Whilst consuming carbs during exercise can improve performance, if you have not practised during training, consuming carbs for the first time on event day can result in all sorts of tummy troubles. Best to start now and reduce the chance of your fastest split being during your sprint to the portaloo.
Step 2 – Decide how much will you consume
Optimal carbohydrate consumption is about 80g of carbohydrates per hour. Now this takes some building up to, so it is really important that you start easy, and slowly increase as your training progresses. If you’ve never used carbs before, it might be a matter of having just one gel and seeing how you like it, or using a sports drink that contains carbohydrates.
Step 3 - Pick your poison.
Do you prefer gels, bars, lollies, or real food? Do you like carbs in your sports drink? Or just water? You need to have figured this out prior to event day so you know exactly what you are having. There are advantages and disadvantages to each, so you may need to trial a few different options to decide what works for you.
So what does this look like in practise?
You should take your first hit of carbs after about 20 minutes, and then every 20-30 minutes after that. You will likely tolerate the food better in small, frequent doses, rather than one large amount every hour.
What about Fluid?
Your fluid intake depends on a few factors, so it is difficult to make recommendations for a large group. I recommend a minimum of 600mls per hour during exercise, and more on warmer and humid days, longer training sessions, and if you are naturally a heavy sweater. “Drinking to thirst” is a popular concept at the moment, and you should certainly be paying attention to what your body is telling you, and acting on that, but studies have shown that relying only on your perception of thirst can lead to drinking less than what is optimal.

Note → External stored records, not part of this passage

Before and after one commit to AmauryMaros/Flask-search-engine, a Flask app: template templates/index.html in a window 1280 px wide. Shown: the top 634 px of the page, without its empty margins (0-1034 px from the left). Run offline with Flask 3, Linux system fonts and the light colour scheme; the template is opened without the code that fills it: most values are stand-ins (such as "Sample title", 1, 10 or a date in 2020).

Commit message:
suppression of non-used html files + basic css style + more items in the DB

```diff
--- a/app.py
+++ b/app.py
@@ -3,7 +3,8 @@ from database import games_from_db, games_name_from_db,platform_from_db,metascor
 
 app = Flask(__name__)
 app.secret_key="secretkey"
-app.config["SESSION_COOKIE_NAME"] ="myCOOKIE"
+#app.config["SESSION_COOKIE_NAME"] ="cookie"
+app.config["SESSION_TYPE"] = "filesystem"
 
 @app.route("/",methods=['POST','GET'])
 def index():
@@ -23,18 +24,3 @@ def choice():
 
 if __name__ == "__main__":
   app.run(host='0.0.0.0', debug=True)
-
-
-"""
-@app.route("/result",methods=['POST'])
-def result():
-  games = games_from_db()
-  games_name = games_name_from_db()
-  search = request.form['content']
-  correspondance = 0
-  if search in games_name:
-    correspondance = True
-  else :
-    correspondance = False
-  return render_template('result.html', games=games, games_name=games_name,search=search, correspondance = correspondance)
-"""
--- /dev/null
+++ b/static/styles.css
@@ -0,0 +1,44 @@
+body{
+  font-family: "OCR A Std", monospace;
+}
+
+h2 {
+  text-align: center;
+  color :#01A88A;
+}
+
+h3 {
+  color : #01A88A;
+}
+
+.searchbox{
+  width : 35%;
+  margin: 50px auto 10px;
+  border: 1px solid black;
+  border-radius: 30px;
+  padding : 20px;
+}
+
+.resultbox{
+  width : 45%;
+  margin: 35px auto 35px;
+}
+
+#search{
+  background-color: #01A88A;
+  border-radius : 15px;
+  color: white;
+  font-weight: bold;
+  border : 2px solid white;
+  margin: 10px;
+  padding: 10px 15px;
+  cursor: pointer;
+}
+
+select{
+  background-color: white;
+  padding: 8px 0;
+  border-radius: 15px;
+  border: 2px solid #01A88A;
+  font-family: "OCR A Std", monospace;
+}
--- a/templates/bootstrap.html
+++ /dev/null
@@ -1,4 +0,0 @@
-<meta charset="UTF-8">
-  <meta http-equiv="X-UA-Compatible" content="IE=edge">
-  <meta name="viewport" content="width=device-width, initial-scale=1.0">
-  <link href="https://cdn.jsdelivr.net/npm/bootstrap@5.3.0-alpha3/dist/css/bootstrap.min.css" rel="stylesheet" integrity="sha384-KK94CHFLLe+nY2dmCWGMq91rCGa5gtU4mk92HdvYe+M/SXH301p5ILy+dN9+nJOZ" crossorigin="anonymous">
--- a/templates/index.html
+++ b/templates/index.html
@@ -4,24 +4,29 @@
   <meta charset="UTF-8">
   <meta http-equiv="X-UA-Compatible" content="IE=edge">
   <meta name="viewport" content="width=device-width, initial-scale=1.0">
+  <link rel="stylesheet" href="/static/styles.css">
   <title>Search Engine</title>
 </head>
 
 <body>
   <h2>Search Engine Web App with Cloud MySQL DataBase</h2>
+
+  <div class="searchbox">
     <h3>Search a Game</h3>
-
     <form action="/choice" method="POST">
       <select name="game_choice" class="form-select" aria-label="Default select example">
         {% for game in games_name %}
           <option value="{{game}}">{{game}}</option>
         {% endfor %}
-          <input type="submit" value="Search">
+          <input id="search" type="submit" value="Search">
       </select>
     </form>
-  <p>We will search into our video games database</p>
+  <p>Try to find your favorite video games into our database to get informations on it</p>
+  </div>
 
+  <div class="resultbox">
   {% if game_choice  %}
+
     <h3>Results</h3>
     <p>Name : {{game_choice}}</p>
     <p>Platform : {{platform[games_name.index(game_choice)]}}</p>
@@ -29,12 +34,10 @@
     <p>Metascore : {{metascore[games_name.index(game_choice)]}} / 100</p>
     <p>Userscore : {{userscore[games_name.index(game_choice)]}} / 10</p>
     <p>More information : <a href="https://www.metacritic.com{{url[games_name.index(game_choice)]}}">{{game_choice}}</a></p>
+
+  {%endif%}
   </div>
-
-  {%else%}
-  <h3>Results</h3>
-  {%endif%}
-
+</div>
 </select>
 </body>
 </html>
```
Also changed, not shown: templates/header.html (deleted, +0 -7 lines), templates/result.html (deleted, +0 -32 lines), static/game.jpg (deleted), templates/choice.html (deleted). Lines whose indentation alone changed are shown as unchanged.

As you can well imagine, fuelling for exercise is an intricate topic so feel free to check out my affordable personalised nutrition plans.
In the mean time, I hope training is going awesome!